To Black Girls Everywhere

undated, 21st century
middle of everywhere, in plain sight


To black girls everywhere,

There are letters to us about finding things and people, about how to lose other things and other people. There are books to us, prayers to us, for us. I wonder how many times you have felt invited to anything. Since the age of 10. I
need to write to you about those moments you’ll start to forget from your girlhood.
may also have direct moments when your girlhood is lost and/or stolen.

                As you mature, you will feel both connected to the world and alone within it. There
will be a constant tension around you where people “discover” who was racist from
long ago. You will have to learn to be surprised. Because, as a black child, this is
what you know in your bones the way you know your momma’s change in pitch:
that racism and white supremacy — words you can’t yet spell but still sense — are
outside. The hatred and sheer disgust of our bodies and minds was and is the norm.
For anyone to have thought otherwise, that was the oddity.

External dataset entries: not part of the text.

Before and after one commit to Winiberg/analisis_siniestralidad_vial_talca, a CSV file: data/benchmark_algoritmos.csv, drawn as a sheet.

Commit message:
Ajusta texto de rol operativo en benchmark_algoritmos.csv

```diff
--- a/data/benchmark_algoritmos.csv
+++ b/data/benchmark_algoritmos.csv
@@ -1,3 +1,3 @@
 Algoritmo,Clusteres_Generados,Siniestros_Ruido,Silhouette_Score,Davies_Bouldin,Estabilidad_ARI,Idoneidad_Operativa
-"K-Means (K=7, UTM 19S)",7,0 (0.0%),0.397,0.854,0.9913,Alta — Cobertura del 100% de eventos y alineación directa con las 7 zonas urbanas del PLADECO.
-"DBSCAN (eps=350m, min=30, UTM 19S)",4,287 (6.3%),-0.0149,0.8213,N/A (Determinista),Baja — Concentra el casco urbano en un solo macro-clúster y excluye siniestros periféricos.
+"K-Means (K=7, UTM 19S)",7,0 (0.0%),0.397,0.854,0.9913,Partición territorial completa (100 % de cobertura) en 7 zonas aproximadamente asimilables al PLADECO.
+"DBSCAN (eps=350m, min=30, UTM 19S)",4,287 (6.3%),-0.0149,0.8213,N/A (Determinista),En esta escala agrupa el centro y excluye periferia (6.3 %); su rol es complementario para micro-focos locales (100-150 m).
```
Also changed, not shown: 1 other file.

                Your life will be a Ferris wheel of anxieties. You will have to actively struggle to know who your brothers are. We are told when they are killed, we are told they are
imprisoned. The ones not in those groups seem distinctly far away.

                Our problem is slightly different. We’re not disappeared, we’re displaced to nowhere. We come from the same place that denies us citizenship. You’ll feel disarmed without realizing your guard was up. You’ll be surrounded by so many red lips smiling around the whitest teeth, the richest dark skin in bright fabrics. You’ll look up the word “couture.” You’ll be told that you’re magical, but many days you will not want to be so goddamn magical.

                You will see some of us on the covers of those same glossy magazines that the white
girls always read. You’re going to face a lot of trickery. Words like magic suggest
lightness and power and a centuries-old truth-myth about us: that
we can withstand anything. That we can do it all. And you will, my dear. You will do
it all. And you will do it brilliantly, fantastically. Routinely. It will hurt. But the only thing worse than a black girl in pain is a black girl who says that she’s a black girl in pain. So you say nothing and they will call you strong. Some days you’ll even believe it.

                Please understand, my darlings, I am not diminishing your pain. I am giving you the prologue. You must go forward accepting and understanding that no one will ever do it as well as you do, and no one will ever tell you that you do it better than anybody else.

                I wish I had wiser, more precise words about desires for companionship with men. I can tell you that you must not expect men to be as capable as you are. If you want a woman, be prepared to ache. To demonstrate your love and union with another woman is absolutely revolutionary and, indeed, self-preserving. But to openly want, love, and possess another woman is radical and explosive. Be prepared to burn.

                Girls like you and I are special guests to private parties, the elite schools of the
Northeast. My mother did it to make me a citizen of the world, first, and to be better
equipped to face old white men, second. You, I fear, have been placed here for the
more magical reason of escaping these old white men. I fear your parents may have
mistakenly thought by sending you here you’d be protected, you’d be safer, immune. Their love is in the right place, for they do love you deeply, hardly, irrationally. But I fear a grave fall, for them and for you.

You are not protected.
You are not safe.
You are not immune.

What being in these spaces achieves is a necessary exposure. You’ll be stripped naked and raw over and over starting from age 11. Try to do some of this stripping yourself, try to have some control, even if it looks ugly. Know, understand and accept this:
That they were meant to be killed.
That we were meant to be raped.

Do you see, none of us were ever meant to survive? That is why everything is exploding as it is now. It does not matter if I love you. Wear your armor brazenly. It will give you a running start.

What I Could Have Said at My Father’s Wake

“My sister is wrong. She said he never hit us, but that’s not true. When you grow up in a big family it can be easy to forget your story isn’t the only story.”


“My dear gynaecologist, / I’ve had better starts to the year. Ones that didn’t involve waking up every day convinced I was about to die.”

Indian Sick

“Gary, I've been released but I am not better.”